In conclusion, relative humidity is an important part of keeping the air inside a healthy level.

Whether you have a humidifier or want to buy one, it’s important to know how the moisture in the air affects your health and well-being as a whole.

Even though it’s easy to get caught up in relative humidity numbers and measurements, it’s important to remember that there’s no one-size-fits-all answer.

When it comes to the amount of moisture in the air inside, what works for one person might not work for another, so it’s important to think about each person’s wants and preferences.

As you learn about humidifiers and how much moisture is in the air, keep in mind that the end goal is to make a comfortable and healthy indoor setting.

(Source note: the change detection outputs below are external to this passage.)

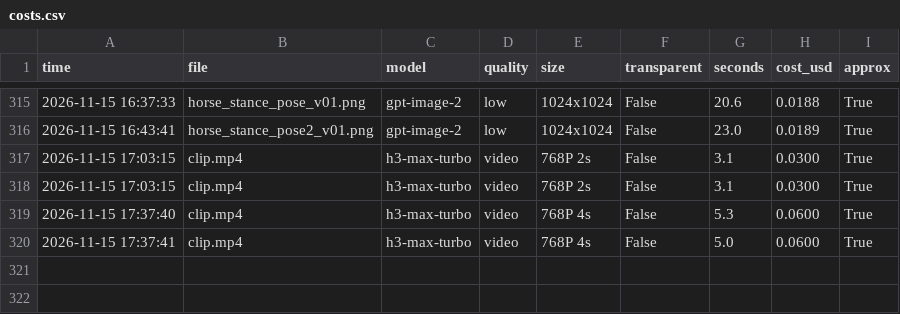
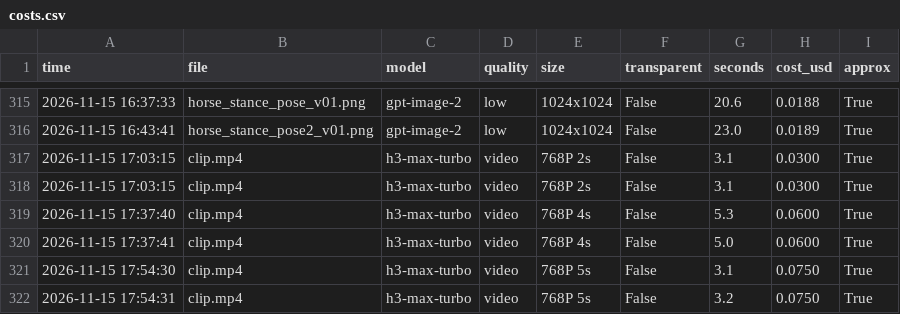
Before and after one commit to vinhtran6686/fal-lab, a CSV file: out/costs.csv, drawn as a sheet; only a part is shown, gaps mark what is left out; the diff names each change by its address in the sheet, - before the commit and + after, or states it on an @@ line.

```diff
--- a/out/costs.csv
+++ b/out/costs.csv
+row 321: 2026-11-15 17:54:30 | clip.mp4 | h3-max-turbo | video | 768P 5s | False | 3.1 | 0.0750 | True
+row 322: 2026-11-15 17:54:31 | clip.mp4 | h3-max-turbo | video | 768P 5s | False | 3.2 | 0.0750 | True
```
Also changed, not shown: 16 other files.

Whether you like a little more or a little less moisture in the air, there are choices to help you find the right balance.

So, when deciding if you should buy a humidifier or not, keep in mind that the key is to find the right mix for you and your home.

With a little study and careful thought, you can make your indoor space comfortable and healthy, which will help your overall health.

Looking for a new Humidifier?

Choosing a gadget can be very difficult if you know nothing about the technology.

Some will pay for features they do not need while others may not consider what they really want.

So I created this quick, newbie guide to help you focus on what is really important to you:

The Best Humidifier (For You!)

Links and references

  1. “Humidity: A review and primer on atmospheric moisture and human health” by Robert E. Davis, National Geographic Society’s “All About Humidity” webpage, ScienceDirect Topics overview of relative humidity, Aprilaire’s webpage on relative humidity, Live Science article on relative humidity.

My article on the topic:

Air Moisture: The Key to Healthy Living